Yet, the one thing every thing every trip down the Baja holds in common is Transition- yes, with a capital T! I guess it could also be Initiation to the cruising life.... with a capital I!
First there is the obvious transition of life from a house to life on a boat. From a home that never moves to one in constant motion! There is the scaling down of spacial requirements. Being that there are three of us on this trip, we each have about 16 linear feet of space per person or maybe 28 square feet per person to call our own! the first thing to learn is to take up less space when you stretch, spread out your project or get emotional!
Of course there is also remembering how to use the boat itself! How to connect on the radios (a very important emergency tool), how to program the GPS, operate the radar, make water, check the engine oil and gauges, start the genset (generator) to charge the batteries, raise and lower the windlass to set the anchor- you get the picture! Everything (for me) just requires a little more muscle- climbing up and down the ladder in the companion-way, pulling in the sails, steering in rolly seas.....

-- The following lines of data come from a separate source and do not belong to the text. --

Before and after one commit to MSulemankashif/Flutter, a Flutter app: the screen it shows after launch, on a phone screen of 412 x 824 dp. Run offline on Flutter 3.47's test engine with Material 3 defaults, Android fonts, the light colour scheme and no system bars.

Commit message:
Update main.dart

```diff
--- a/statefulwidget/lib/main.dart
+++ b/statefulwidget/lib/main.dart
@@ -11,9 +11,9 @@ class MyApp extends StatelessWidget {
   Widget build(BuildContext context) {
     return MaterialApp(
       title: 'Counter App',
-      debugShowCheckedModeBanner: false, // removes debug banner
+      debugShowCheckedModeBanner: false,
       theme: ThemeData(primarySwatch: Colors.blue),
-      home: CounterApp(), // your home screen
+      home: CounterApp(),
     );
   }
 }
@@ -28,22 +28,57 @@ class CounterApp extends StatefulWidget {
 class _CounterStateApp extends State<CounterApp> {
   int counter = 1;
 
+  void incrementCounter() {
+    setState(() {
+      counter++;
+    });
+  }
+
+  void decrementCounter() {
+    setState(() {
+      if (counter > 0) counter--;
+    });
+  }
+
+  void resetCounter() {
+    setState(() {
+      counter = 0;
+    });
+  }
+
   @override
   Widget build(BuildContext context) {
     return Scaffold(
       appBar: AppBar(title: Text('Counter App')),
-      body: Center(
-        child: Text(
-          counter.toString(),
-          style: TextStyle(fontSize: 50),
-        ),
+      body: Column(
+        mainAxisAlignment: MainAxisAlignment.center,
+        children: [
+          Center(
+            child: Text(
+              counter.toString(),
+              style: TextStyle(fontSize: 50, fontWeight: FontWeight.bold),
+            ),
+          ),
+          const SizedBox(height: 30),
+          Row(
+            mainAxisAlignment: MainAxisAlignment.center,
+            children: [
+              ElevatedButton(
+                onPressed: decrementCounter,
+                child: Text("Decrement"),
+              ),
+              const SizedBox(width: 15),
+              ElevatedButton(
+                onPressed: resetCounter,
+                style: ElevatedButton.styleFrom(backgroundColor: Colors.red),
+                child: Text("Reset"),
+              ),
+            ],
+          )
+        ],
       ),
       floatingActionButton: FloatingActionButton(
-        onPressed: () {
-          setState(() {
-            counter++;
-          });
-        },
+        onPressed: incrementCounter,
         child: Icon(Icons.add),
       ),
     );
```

As one sails south down the "outside" it is like sailing in the desert! We leave the beautiful oasis of irrigated so-cal and enter a landscape of stark beauty- treeless mountains, windswept beaches and eroded cliffs and plateaus covered only by scrub brush and occasional cactus. Life on land is not obvious as it takes cover during the day from the scorching sun, mostly to emerge in the evening and night under a bone chilling marine layer. I know that it is there... I see the coyote tracks....
Reading the water becomes critical. Change in water color indicates change in depth. Ripples show where there is wind, churning may show a fish boil, a plume of spray in the air: a pod of whales or a blow hole in the rocks. A dark spot on the surface of the water may be a shark sunning itself. As important as are our eyes, our other senses begin to be more importantly counted on- the smell a village occurs before it is seen, listening for the differences in the wind- the sound of wind howling in the rigging tells its velocity-, feeling the difference in sea motion indicates if you are on or off course.
This Transition time is important in the life of a cruiser. It's like a gestation period where you leave life as you know it and are born into a realm where mother nature rules supreme and you jockey position with the wind and the waves..... Every day is different and every day is new! On this passage down the Baja I remember I am on my own for entertainment, fullfillment, a lift in spirits or courage for what the next weather system or anchorage may bring.
So after 850 miles (at 6 knots per hour) I pretty much have my sea legs! I've remembered what I have signed up for! I am again Initiated! I have completed a rite of passage and have earned my Right to Passage!